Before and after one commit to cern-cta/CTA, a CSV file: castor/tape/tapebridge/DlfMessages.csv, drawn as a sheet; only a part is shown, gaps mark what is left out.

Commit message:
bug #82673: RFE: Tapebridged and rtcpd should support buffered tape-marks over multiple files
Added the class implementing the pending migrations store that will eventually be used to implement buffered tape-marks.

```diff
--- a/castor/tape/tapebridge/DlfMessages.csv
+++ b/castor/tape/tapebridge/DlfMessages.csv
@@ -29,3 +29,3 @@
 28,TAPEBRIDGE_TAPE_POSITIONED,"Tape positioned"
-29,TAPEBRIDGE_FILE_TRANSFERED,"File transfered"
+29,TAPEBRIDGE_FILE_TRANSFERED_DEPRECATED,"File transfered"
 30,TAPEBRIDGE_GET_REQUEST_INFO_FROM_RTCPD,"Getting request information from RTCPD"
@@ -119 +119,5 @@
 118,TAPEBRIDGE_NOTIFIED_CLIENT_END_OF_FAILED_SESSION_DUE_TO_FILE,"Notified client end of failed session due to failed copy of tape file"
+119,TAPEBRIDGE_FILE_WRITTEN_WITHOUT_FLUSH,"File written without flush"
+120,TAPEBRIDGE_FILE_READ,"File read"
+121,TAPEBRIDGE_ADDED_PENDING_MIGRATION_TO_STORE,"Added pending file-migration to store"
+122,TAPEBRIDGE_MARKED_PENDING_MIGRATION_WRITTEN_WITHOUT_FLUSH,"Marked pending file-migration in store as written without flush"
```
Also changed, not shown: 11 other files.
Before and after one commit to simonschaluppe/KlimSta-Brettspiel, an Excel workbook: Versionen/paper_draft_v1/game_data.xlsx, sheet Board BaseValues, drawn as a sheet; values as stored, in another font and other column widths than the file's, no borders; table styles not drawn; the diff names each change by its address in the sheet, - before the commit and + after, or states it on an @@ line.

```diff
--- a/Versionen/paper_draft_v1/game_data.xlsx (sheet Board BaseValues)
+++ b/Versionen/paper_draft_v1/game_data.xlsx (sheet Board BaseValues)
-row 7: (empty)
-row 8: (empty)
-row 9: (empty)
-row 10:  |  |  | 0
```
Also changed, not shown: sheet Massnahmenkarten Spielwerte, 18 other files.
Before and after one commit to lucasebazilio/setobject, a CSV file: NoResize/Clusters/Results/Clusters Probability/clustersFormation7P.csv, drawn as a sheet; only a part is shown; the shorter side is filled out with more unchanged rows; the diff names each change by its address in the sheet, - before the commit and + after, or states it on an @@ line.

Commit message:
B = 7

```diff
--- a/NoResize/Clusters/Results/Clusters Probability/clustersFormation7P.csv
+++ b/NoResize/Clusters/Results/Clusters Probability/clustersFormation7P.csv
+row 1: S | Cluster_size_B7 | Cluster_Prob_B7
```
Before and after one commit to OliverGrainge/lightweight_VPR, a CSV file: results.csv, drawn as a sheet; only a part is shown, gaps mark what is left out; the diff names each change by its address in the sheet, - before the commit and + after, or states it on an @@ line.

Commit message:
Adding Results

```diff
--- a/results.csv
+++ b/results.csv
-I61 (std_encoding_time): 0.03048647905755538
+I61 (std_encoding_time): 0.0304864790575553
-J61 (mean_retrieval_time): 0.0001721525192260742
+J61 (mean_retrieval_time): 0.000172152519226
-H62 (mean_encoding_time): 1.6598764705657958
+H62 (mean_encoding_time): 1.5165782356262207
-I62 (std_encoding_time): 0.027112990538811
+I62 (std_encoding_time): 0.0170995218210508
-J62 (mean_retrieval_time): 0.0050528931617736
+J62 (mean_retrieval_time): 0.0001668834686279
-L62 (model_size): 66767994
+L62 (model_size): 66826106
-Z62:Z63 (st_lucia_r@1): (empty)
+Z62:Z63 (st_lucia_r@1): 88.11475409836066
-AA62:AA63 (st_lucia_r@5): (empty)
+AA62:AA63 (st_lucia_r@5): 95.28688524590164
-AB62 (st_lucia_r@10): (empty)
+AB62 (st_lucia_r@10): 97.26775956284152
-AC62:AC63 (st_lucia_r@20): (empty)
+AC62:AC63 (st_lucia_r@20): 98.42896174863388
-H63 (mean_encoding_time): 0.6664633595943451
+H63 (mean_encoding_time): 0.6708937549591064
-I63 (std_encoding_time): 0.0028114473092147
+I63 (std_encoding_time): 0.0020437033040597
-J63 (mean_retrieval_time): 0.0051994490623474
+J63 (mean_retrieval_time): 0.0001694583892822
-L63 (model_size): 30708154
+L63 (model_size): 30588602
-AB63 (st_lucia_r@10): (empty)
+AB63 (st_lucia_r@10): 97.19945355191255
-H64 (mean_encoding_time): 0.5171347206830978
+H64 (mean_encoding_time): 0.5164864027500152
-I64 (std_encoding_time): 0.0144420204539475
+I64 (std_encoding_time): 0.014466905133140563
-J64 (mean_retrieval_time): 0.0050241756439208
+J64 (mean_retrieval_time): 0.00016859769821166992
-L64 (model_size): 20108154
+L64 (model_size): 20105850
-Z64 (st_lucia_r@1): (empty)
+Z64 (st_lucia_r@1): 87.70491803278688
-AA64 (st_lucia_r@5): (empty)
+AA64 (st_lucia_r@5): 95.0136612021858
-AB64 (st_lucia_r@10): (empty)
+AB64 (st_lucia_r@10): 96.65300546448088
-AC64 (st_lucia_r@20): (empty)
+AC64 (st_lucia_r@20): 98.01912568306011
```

» **Your goal**
Search the data above for the word "castor" and count the lines where it appears. Only the number should be given.

» **Response below**
3